So far, UCLFC have raised over £17,500 for the Movember Foundation in memory of Louis Carr.
On November 23rd 2018, Louis Carr, a first year student and member of the UCL Men’s Football Club (UCLFC), tragically took his own life. At the start of the month, Louis had set up a fundraising page for the Movember foundation, explaining that he had been struggling with anxiety and depression for several years and hoped to help those experiencing similar issues. Since then, UCLFC have dedicated efforts to raising awareness of mental health issues in memory of Louis. Their Movember page has to date received over £17,500 in donations.
The club held a mental health week fundraiser in January, which consisted of a pub quiz and football tournament, raising over £1,000.They also hosted an evening of speakers in collaboration with the UCL Men’s Hockey Club, including Louis Allwood from the Centre for Mental Health, a charity that provides research and policy influence on mental health. Members of several UCL sports teams also shared their experiences with mental health difficulties. The president of UCLFC, Max Tyson, described his own experiences with anxiety and discussed the importance of having support from family and friends. The process of overcoming negative thoughts, he said, becomes easier when others know what you are going through.
The president of the UCL Women’s Football Club, Zura Wafir, also spoke bravely and candidly of her struggles with anxiety and grief, describing feelings of being “numb and incredibly hopeless”. However, encouraged by her friends and family members, she decided to seek help. She described how this was the best thing she had ever done, acknowledging that “opening up is hard but important”. Seem Rahman, a member of the UCL Women’s Hockey Club, also detailed her struggles with mental illness, and stressed the importance of not comparing other peoples’ experiences with your own. Allwood reaffirmed the message conveyed by previous speakers that for those suffering, reaching out for help is crucial: if one in four are experiencing mental health difficulties,“three out of four can help others around them”. He discussed the challenges of mental illness, where symptoms often remain invisible and can be kept well hidden by those suffering.
The final speaker also read out a letter on behalf of Sam Carr, Louis’ mother. The words were powerful, reminding the audience that“sometimes you need to check on those who seem the strongest…the greatest lies we tell are the smiles that we wear.”The death of Louis and UCLFC’s initiatives highlight the urgency of taking mental health seriously. Speaking to Pi Media, Tyson said,“there is always more you can do, and what happened with Louis is an example of that”,further explaining his efforts to create the“right environment” to help those who are struggling. He also stressed the importance of having a “culture of inclusivity”, praising the work of the welfare secretary and the rest of the committee in reaching out to members, in particular first year students, to check up on their wellbeing.

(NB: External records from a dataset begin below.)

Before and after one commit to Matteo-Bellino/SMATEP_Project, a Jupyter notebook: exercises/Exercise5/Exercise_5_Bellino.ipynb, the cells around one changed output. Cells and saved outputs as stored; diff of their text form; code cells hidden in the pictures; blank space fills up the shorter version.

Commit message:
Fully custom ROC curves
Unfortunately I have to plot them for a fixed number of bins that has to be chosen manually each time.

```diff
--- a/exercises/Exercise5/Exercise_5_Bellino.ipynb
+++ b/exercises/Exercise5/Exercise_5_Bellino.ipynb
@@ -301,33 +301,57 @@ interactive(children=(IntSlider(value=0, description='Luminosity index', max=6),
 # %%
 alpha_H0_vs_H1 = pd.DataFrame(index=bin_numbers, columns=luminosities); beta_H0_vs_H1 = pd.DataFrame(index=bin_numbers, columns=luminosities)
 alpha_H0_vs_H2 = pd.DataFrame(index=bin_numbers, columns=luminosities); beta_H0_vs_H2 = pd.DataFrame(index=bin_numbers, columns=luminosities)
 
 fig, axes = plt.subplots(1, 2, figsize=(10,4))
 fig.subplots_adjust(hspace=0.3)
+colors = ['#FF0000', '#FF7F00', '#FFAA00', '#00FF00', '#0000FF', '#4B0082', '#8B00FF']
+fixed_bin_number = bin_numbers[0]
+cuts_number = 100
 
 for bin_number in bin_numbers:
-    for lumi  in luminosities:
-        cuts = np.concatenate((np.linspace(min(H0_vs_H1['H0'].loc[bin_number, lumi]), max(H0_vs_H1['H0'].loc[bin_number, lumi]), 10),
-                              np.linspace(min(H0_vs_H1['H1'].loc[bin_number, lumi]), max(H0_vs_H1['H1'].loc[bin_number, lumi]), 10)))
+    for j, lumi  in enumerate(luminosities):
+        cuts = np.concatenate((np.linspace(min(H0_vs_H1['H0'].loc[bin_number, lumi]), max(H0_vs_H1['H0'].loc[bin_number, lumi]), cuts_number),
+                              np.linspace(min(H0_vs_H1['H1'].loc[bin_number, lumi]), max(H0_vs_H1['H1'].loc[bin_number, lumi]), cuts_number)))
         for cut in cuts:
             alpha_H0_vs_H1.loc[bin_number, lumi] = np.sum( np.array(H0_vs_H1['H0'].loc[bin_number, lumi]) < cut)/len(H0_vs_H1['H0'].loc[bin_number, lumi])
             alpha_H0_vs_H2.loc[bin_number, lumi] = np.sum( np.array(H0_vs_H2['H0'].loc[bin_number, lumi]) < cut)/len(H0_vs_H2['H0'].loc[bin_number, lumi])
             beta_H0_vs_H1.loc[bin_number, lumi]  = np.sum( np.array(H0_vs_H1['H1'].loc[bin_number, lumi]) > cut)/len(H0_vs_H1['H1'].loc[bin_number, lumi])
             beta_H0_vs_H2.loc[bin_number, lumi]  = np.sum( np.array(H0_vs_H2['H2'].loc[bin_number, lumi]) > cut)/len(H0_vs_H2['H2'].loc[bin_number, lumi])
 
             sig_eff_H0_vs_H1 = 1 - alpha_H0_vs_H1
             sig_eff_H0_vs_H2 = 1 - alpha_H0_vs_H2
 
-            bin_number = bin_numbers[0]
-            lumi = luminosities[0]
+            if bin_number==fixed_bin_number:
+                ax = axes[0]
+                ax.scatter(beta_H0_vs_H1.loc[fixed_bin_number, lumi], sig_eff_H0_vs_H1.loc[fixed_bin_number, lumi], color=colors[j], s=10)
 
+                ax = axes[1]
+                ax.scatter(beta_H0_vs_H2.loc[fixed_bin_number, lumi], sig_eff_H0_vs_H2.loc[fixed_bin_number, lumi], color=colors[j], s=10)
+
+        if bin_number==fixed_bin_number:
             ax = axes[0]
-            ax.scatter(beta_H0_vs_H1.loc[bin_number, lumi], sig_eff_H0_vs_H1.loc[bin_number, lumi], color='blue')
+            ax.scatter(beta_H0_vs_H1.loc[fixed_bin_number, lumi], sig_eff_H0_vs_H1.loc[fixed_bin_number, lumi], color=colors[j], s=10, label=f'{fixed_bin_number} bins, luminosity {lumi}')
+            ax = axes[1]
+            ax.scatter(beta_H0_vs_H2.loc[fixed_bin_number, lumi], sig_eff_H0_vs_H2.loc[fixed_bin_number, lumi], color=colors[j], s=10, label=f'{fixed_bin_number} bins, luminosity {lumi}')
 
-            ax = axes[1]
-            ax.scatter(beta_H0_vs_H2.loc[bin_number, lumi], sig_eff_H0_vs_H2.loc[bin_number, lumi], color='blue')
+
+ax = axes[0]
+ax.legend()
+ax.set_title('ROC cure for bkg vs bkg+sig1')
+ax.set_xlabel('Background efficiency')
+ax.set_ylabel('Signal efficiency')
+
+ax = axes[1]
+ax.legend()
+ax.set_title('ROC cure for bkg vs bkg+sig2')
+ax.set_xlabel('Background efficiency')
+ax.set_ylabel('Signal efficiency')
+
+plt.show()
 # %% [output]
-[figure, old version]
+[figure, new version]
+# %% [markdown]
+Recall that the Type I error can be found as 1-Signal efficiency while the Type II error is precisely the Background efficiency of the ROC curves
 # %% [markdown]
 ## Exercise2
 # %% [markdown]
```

UCLFC’s efforts stand as an example of how to take action in addressing and confronting mental health issues. Opening up to an audience of fellow students about strikingly personal struggles is no easy task, demanding not only strength but also a willingness to be vulnerable.But it is precisely events like these that enable honest conversation and the transparency that is so vital in the fight for mental health. Knowing that we are not alone might just be the very thing that keeps us afloat.

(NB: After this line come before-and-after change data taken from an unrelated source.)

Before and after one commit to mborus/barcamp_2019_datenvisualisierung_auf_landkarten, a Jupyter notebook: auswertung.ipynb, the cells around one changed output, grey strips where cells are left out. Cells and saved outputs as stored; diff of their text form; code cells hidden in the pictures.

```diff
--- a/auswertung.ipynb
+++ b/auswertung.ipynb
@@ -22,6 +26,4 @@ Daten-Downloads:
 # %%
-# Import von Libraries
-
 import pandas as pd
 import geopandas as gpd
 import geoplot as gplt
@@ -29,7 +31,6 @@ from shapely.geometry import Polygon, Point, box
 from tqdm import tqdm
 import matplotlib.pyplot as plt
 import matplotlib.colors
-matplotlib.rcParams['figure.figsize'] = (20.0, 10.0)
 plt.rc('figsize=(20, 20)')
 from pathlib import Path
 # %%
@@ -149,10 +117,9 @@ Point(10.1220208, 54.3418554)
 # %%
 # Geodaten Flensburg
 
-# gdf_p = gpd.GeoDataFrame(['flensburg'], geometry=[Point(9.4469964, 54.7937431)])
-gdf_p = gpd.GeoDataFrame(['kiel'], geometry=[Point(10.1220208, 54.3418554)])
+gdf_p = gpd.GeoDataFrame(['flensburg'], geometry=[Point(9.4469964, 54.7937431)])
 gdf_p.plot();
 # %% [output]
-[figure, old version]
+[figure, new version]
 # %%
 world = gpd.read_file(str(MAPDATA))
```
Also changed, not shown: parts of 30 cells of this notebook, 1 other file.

This article was originally published in Issue 723 of Pi Magazine.